Your answer must hold only the lines below from the line containing "Before and after one commit to JimGHTB12/raea, a" through the line containing "Also changed, not shown: 10 other files.", each reproduced exactly.

----------

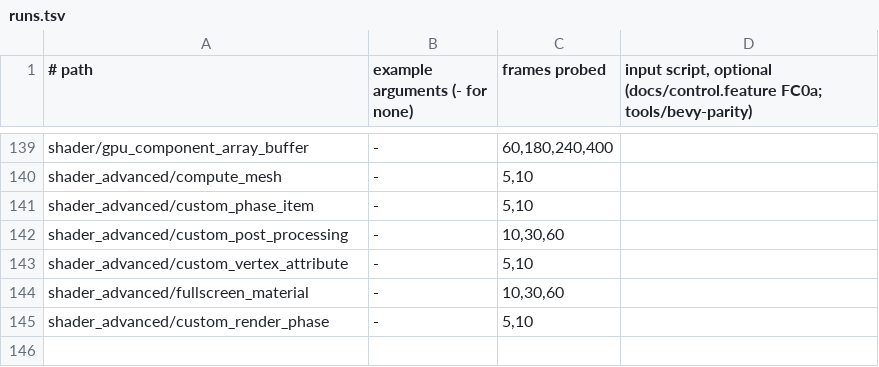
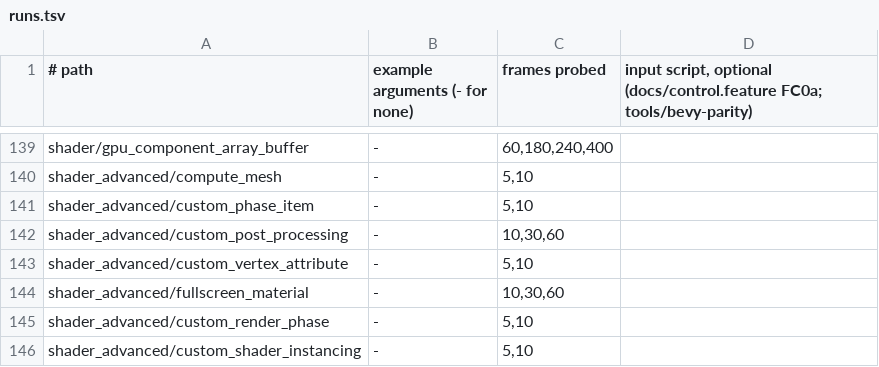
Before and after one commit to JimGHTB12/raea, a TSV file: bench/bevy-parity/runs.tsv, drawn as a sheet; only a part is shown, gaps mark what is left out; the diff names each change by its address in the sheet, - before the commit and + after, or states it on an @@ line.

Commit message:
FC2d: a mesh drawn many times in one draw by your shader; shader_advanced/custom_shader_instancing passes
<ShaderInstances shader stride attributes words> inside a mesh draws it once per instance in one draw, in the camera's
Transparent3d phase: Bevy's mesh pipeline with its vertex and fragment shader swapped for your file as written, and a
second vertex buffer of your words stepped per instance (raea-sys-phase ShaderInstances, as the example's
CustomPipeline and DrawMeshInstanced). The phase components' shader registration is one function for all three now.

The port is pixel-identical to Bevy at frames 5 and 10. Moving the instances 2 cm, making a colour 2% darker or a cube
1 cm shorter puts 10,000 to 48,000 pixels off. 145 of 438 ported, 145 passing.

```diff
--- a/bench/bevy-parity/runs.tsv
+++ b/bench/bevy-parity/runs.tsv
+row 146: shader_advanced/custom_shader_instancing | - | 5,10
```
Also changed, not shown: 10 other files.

----------

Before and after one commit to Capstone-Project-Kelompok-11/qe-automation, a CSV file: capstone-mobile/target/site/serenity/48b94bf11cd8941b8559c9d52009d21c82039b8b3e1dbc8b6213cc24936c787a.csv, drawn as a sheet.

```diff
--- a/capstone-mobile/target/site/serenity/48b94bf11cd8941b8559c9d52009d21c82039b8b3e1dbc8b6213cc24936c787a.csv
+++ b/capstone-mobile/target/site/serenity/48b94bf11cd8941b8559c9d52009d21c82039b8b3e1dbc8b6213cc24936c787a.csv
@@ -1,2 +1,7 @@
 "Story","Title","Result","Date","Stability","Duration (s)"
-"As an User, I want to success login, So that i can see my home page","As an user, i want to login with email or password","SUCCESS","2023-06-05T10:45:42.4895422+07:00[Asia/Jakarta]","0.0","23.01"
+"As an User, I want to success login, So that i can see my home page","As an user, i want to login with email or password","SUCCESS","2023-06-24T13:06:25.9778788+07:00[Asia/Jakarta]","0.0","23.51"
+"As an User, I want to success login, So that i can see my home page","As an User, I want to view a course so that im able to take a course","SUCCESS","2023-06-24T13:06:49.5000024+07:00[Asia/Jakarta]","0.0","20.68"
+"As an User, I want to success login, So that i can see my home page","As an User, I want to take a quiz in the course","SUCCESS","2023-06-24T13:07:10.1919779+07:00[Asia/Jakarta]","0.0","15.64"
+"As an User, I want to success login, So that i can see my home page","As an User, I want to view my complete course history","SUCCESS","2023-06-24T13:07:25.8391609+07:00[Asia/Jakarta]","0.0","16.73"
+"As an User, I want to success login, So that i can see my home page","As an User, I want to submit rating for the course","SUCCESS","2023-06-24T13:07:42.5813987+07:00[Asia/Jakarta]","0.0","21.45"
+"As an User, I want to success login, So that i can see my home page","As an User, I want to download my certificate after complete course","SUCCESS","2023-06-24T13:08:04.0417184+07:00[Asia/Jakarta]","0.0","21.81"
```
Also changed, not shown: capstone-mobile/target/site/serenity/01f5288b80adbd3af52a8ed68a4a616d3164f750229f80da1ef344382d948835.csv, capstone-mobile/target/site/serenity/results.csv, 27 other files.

----------

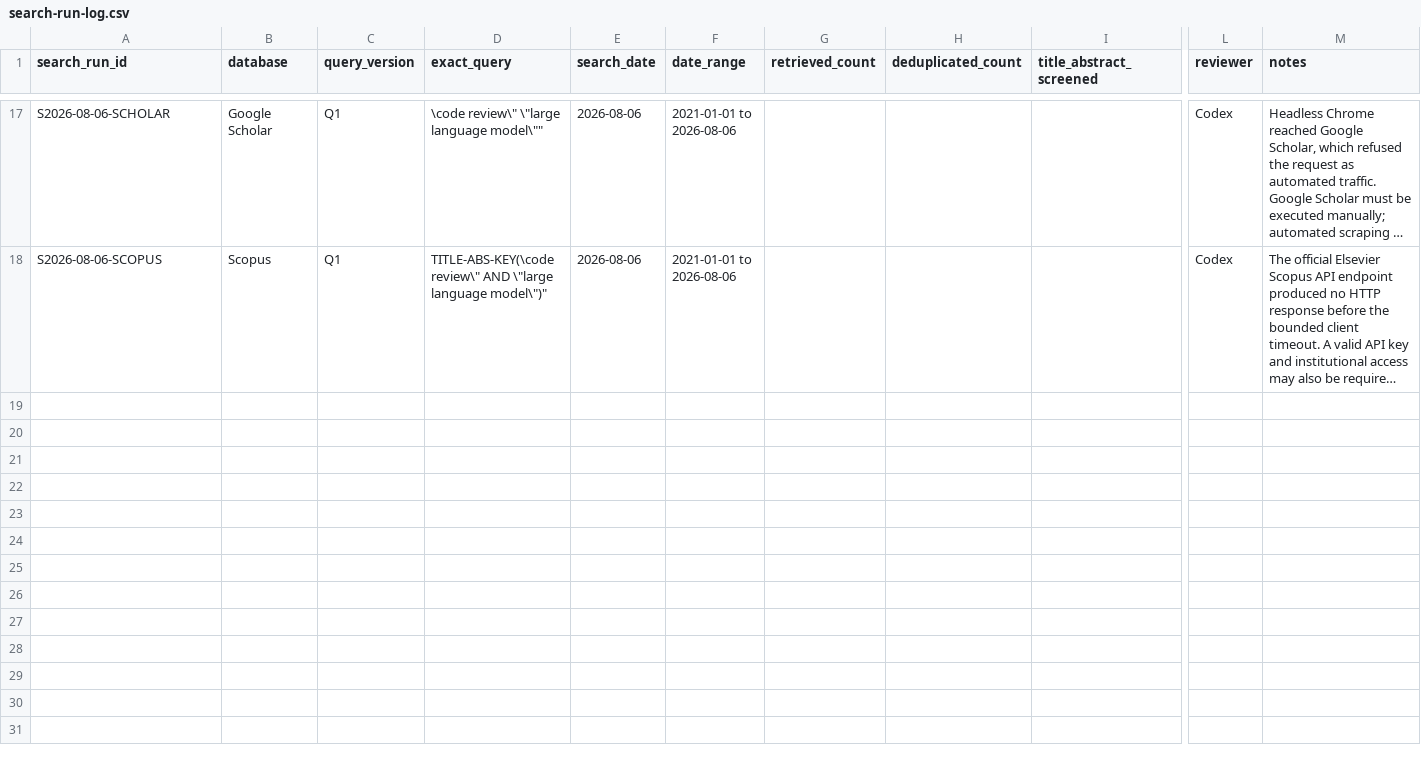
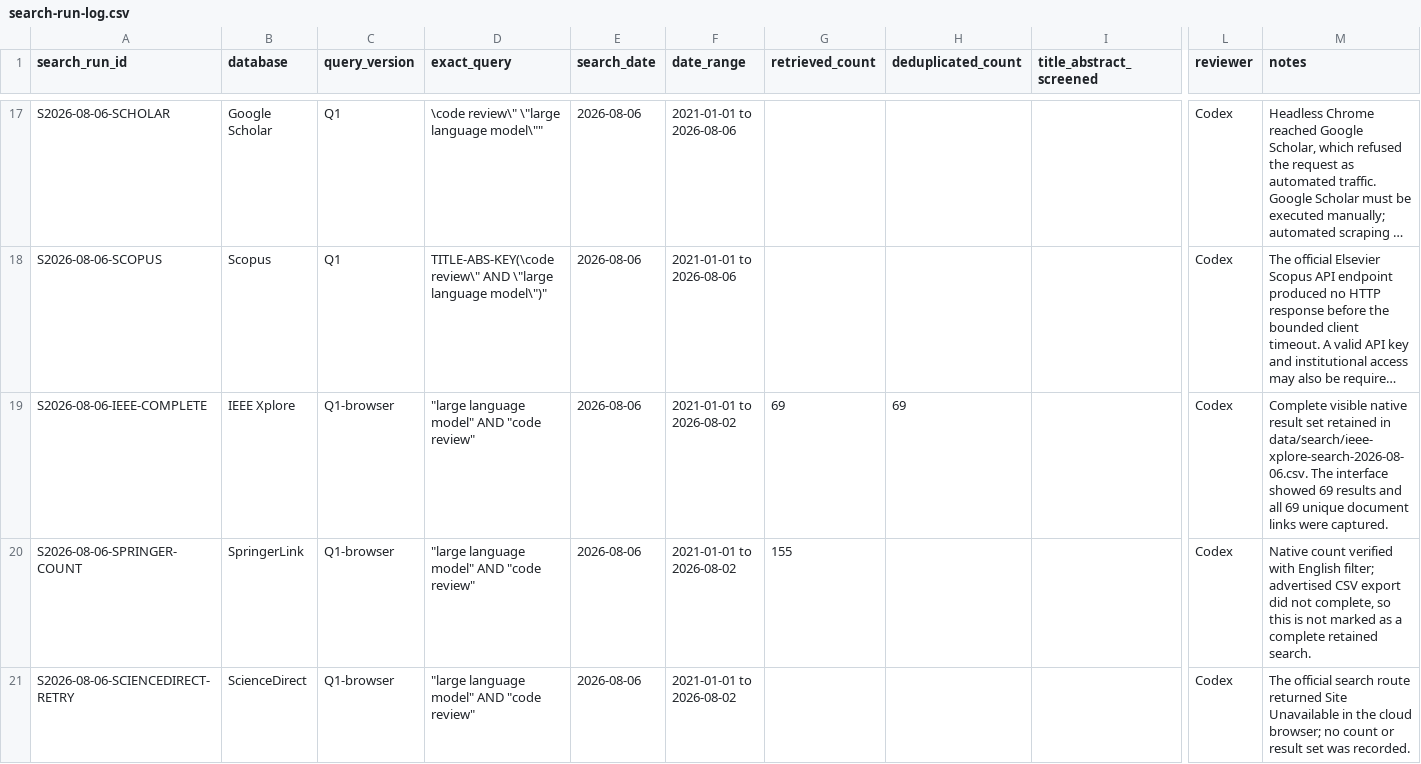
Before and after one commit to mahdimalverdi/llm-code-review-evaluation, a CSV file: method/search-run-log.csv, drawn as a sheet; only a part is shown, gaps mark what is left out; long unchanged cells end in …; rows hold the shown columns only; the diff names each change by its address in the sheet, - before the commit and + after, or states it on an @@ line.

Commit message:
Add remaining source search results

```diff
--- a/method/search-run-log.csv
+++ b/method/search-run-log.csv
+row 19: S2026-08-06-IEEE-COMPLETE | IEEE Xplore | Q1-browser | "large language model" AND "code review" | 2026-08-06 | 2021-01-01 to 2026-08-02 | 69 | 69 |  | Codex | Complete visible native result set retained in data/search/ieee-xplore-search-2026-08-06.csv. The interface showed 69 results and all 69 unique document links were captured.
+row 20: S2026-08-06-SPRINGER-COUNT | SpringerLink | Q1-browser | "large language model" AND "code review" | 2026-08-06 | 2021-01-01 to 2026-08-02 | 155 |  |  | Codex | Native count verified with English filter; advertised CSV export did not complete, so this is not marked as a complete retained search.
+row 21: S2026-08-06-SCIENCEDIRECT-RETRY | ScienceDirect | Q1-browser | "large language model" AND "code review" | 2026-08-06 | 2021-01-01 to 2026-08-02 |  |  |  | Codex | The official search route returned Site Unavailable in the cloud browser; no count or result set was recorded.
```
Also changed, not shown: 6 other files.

----------

[Solution to this exercise]:
Before and after one commit to JimGHTB12/raea, a TSV file: bench/bevy-parity/runs.tsv, drawn as a sheet; only a part is shown, gaps mark what is left out; the diff names each change by its address in the sheet, - before the commit and + after, or states it on an @@ line.

Commit message:
FC2d: a mesh drawn many times in one draw by your shader; shader_advanced/custom_shader_instancing passes
<ShaderInstances shader stride attributes words> inside a mesh draws it once per instance in one draw, in the camera's
Transparent3d phase: Bevy's mesh pipeline with its vertex and fragment shader swapped for your file as written, and a
second vertex buffer of your words stepped per instance (raea-sys-phase ShaderInstances, as the example's
CustomPipeline and DrawMeshInstanced). The phase components' shader registration is one function for all three now.

The port is pixel-identical to Bevy at frames 5 and 10. Moving the instances 2 cm, making a colour 2% darker or a cube
1 cm shorter puts 10,000 to 48,000 pixels off. 145 of 438 ported, 145 passing.

```diff
--- a/bench/bevy-parity/runs.tsv
+++ b/bench/bevy-parity/runs.tsv
+row 146: shader_advanced/custom_shader_instancing | - | 5,10
```
Also changed, not shown: 10 other files.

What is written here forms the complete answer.